What to eat in Muktinath Trip?
You will get a delectable ‘Dal-Bhat’ Nepali meal at the place where you stay. Food quality is satisfactory and affordable. Of course, there is not a lot to choose from but it does the job. We paid on average NPR 120 for a meal. Dal Bhat is the staple food in entire Nepal. The meals are simple but tasty, and they give you enough energy for the day. Carry enough dry fruits and other high-energy edible items for consumption.
Things to Do in Muktinath
- Visit all temples and monasteries.
- Enjoy the Sunset and Sunrise view.
- Shop local Handicrafts.
- Collect Shaligram fossils.
- Go for local treks.
- Drive around for spectacular views.
- Stargazing at the night.
- Donkey rides around the Town.
- Enjoy the off road adventure.
Itinerary for Muktinath Road Trip
Ideally, you should apply for a 12 to 15 Day Bhansar Permit to cover an extended road trip.
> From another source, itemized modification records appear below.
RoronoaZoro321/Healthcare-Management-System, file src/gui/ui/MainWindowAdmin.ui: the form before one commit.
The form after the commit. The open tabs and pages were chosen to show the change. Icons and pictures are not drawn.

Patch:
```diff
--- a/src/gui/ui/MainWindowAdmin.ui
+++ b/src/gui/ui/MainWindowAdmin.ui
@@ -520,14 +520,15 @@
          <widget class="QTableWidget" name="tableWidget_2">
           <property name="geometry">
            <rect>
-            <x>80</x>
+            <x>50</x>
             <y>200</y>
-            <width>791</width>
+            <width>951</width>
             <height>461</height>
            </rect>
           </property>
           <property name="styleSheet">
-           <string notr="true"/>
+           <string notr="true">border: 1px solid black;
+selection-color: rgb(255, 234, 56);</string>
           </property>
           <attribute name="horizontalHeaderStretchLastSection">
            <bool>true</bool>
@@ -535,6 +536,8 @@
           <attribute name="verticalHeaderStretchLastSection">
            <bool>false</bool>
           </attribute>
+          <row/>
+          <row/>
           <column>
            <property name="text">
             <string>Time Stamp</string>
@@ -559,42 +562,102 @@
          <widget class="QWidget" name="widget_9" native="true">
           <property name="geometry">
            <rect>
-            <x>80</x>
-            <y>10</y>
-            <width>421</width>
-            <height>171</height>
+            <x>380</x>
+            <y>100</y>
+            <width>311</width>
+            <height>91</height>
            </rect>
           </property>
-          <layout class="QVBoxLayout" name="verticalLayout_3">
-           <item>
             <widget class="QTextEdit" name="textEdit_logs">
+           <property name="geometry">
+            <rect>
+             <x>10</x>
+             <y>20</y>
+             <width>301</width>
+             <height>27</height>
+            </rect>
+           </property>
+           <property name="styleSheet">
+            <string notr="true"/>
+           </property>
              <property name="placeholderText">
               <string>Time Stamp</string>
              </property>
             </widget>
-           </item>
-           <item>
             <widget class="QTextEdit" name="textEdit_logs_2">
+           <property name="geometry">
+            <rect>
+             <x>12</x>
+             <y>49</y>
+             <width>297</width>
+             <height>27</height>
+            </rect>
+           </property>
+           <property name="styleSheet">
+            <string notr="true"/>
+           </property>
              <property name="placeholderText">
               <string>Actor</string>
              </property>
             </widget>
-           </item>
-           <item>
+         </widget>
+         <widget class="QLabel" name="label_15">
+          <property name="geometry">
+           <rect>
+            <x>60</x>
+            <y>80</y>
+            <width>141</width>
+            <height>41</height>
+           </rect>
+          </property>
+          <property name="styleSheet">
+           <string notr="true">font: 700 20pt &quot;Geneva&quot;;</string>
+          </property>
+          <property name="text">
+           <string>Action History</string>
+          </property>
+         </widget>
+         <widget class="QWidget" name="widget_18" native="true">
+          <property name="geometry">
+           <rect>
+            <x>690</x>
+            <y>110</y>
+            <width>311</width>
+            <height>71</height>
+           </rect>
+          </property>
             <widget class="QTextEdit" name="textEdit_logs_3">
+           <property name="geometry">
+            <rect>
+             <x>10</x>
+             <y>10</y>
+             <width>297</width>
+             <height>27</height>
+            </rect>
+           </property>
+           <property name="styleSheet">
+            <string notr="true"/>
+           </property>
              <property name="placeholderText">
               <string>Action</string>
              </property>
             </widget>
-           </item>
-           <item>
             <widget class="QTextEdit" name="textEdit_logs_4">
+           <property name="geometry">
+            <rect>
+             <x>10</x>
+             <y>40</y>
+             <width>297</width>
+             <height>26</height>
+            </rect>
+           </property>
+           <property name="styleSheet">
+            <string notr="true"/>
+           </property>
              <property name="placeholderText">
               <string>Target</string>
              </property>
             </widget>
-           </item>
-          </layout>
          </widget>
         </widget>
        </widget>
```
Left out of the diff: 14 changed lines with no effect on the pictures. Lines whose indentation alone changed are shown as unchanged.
Muktinath Road Trip can be done in 5 days if there are no roadblocks. Keep additional two days to get the ACAP and TIMS permit in Pokhara. You can also spend a day or two exploring Pokhara before traveling to Muktinath.
Additional Tips for Road Trip in Nepal
Don’t gain a lot of altitude in a single day without rest. A sudden difference in altitude without the body getting rest will result in ‘Altitude Sickness’ and will ruin your road trip. It is important to make stopovers and allow the body to adjust with low oxygen at high altitudes. Carry Road Trip Emergency Medical Kit with you on all road trips and journeys. International travel insurance is a must on any road trip in Nepal from India. Travel Insurance costs just a few hundred rupees but financially covers untoward incidents on the road trip.
This concludes our Muktinath Travel Guide – India to Nepal Road Trip. Feel free to ask any doubt or query in the comments below and we will help you with a response.
Official Website for Nepal Tourism Board